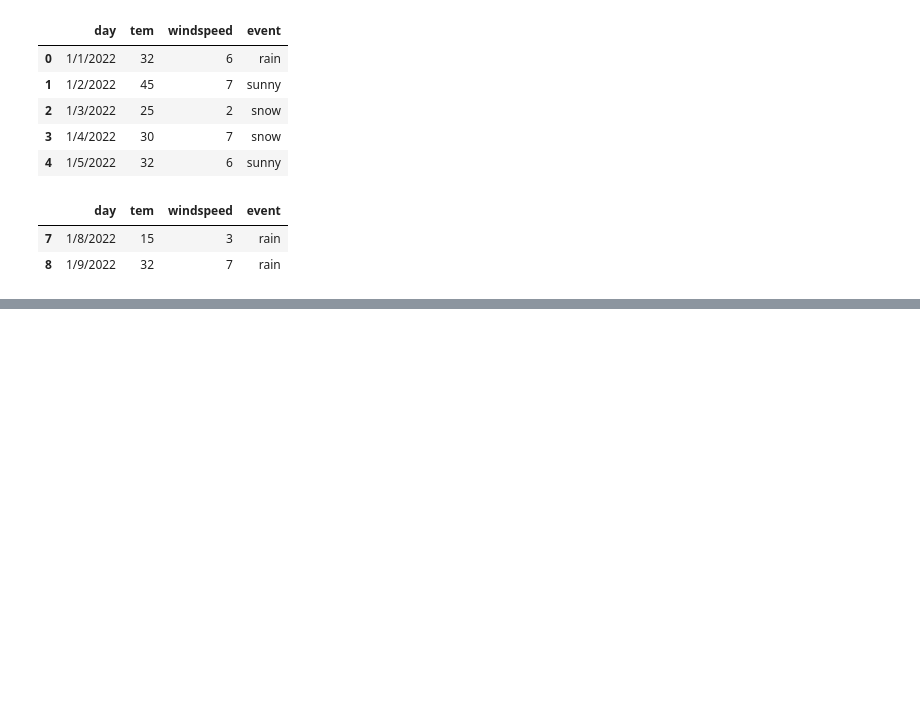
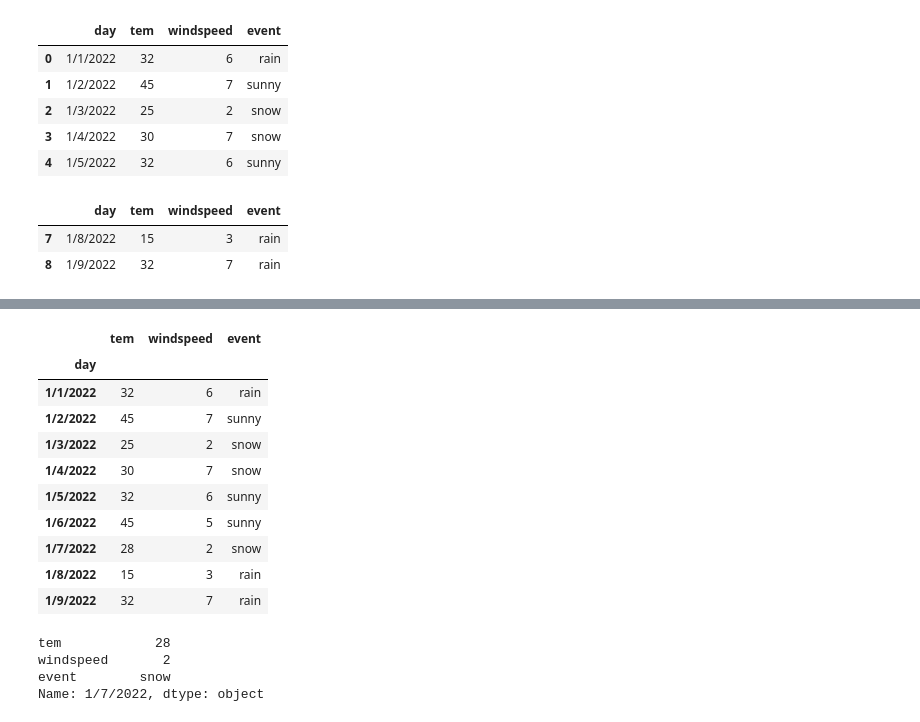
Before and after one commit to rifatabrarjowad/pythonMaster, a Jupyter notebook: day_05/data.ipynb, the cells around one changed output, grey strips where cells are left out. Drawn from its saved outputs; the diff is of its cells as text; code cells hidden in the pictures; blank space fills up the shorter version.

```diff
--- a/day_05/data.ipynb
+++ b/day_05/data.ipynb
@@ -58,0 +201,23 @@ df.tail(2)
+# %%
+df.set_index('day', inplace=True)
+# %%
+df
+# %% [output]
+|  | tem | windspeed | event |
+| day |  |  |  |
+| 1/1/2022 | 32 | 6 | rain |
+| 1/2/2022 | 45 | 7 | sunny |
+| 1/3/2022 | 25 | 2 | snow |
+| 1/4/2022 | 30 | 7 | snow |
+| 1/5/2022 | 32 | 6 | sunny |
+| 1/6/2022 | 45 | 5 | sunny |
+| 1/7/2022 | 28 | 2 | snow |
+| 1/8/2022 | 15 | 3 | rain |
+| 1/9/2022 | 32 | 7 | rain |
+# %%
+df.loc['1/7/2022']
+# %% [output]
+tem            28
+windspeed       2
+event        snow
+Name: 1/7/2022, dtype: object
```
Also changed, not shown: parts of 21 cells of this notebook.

▶ **What needs to be done**: Return only the count of lines in the records that hold the word "notebook".

▶ **Answer space**: 2